On average, their vision was 20/100 — meaning they’d need to be 20 feet away to see what someone with normal vision can see at 100 feet — and improved to 40/100 at the average follow-up time of 4.7 weeks.

All patients received topical treatments like eye drops, and one needed surgery for a macular hole. It’s unclear how many will sustain long-term vision deficits.

Health wellness weightless fit fitness exercise weights resistance bands gym work out yoga  15

Goggles and proper storage can help prevent eye injuries

The authors recommend wearing goggles while using resistance bands to keep your eyes safe.

Torradas, a spokesperson for the American College of Emergency Physicians, said storing your bands properly can make a difference too. For example, using one that’s been in a cold garage can make it prone to snapping.

Unlike dumbbells, which are more likely to cause fractures to delicate bones like those in the cheeks, “the bands can be so small that if they snap in just the right direction, they’re small enough to hit you in the eye,” he said.

If you do hurt your eye from a band or something else, call your eye doctor right away. If there’s an eye centre or hospital that deals with eye-related emergencies in your community, calling or visiting it immediately is another good option.

“A lot of ERs don’t have all the best equipment to be able to fully evaluate an injured eye, so try to see if there are specialised options first,” Torradas recommended.
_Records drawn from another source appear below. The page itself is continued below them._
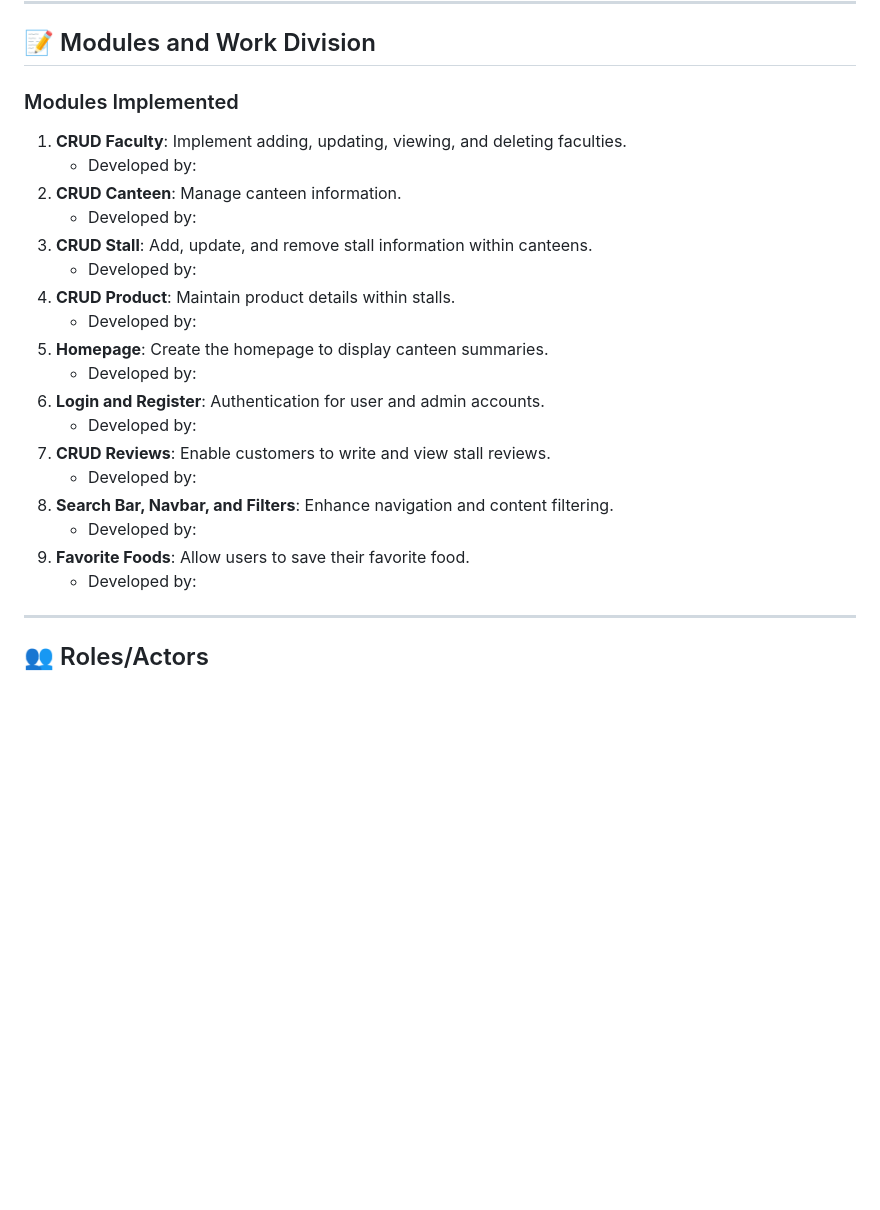
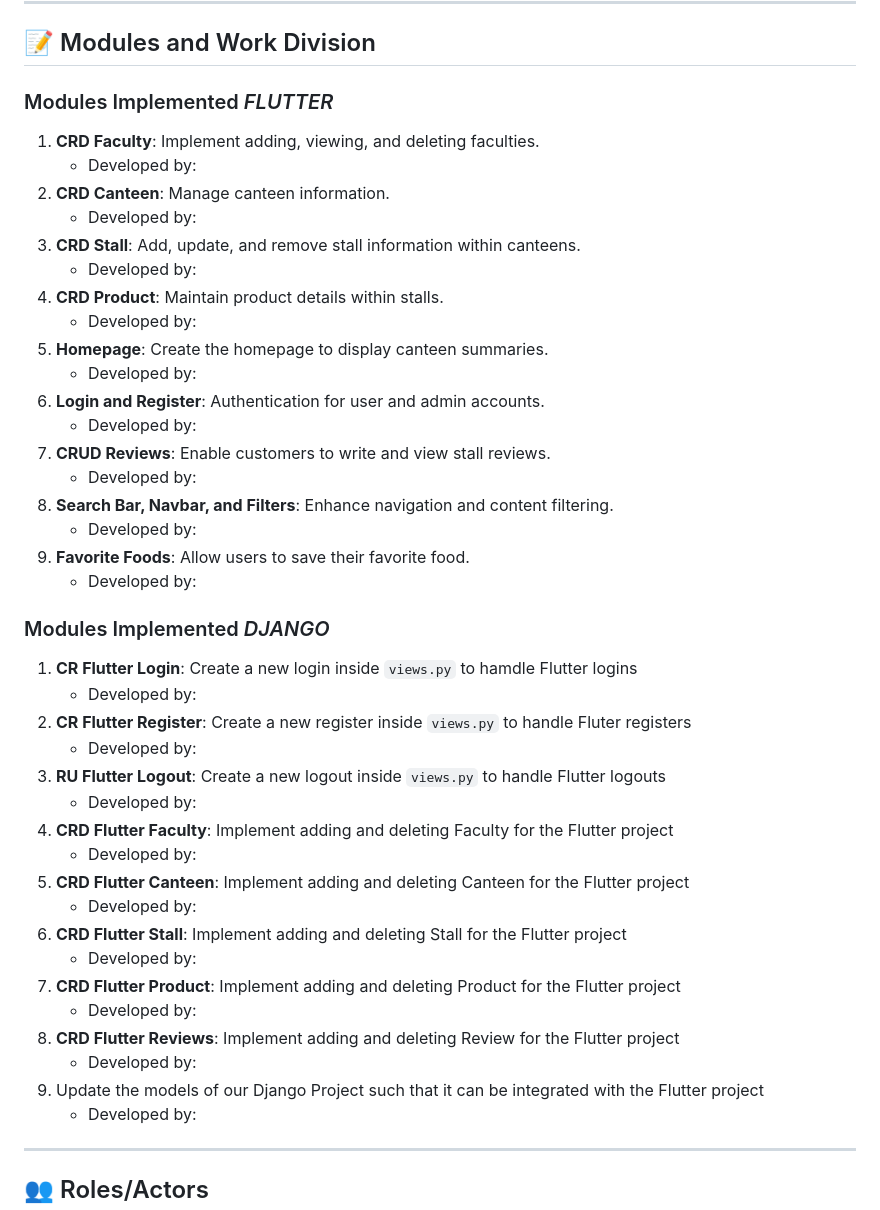
Before and after one commit to muzkii/final-project-PBP-group-K7, a Markdown page: README.md, the part around the change. GitHub-like rendering; blank space fills up the shorter version.

```diff
--- a/README.md
+++ b/README.md
@@ -28,14 +28,14 @@
 ---
 
 ## :memo: Modules and Work Division
-### Modules Implemented
-1. **CRUD Faculty**: Implement adding, updating, viewing, and deleting faculties.
+### Modules Implemented _FLUTTER_
+1. **CRD Faculty**: Implement adding,  viewing, and deleting faculties.
     - Developed by:
-2. **CRUD Canteen**: Manage canteen information.
+2. **CRD Canteen**: Manage canteen information.
     - Developed by:
-3. **CRUD Stall**: Add, update, and remove stall information within canteens.
+3. **CRD Stall**: Add, update, and remove stall information within canteens.
     - Developed by:
-4. **CRUD Product**: Maintain product details within stalls.
+4. **CRD Product**: Maintain product details within stalls.
     - Developed by:
 5. **Homepage**: Create the homepage to display canteen summaries.
     - Developed by:
@@ -46,6 +46,26 @@
 8. **Search Bar, Navbar, and Filters**: Enhance navigation and content filtering.
     - Developed by:
 9. **Favorite Foods**: Allow users to save their favorite food.
+    - Developed by:
+
+### Modules Implemented _DJANGO_
+1. **CR Flutter Login**: Create a new login inside `views.py` to hamdle Flutter logins
+    - Developed by:
+2. **CR Flutter Register**: Create a new register inside `views.py` to handle Fluter registers
+    - Developed by:
+3. **RU Flutter Logout**: Create a new logout inside `views.py` to handle Flutter logouts
+    - Developed by:
+5. **CRD Flutter Faculty**: Implement adding and deleting Faculty for the Flutter project
+    - Developed by:
+6. **CRD Flutter Canteen**: Implement adding and deleting Canteen for the Flutter project
+    - Developed by:
+7. **CRD Flutter Stall**: Implement adding and deleting Stall for the Flutter project
+    - Developed by:
+8. **CRD Flutter Product**: Implement adding and deleting Product for the Flutter project
+    - Developed by:
+9. **CRD Flutter Reviews**: Implement adding and deleting Review for the Flutter project
+    - Developed by:
+10. Update the models of our Django Project such that it can be integrated with the Flutter project
     - Developed by:
 
 ---
```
If there aren’t, your local ER should at least be able to any pain and offer a topical ointment before connecting you to a specialist if necessary.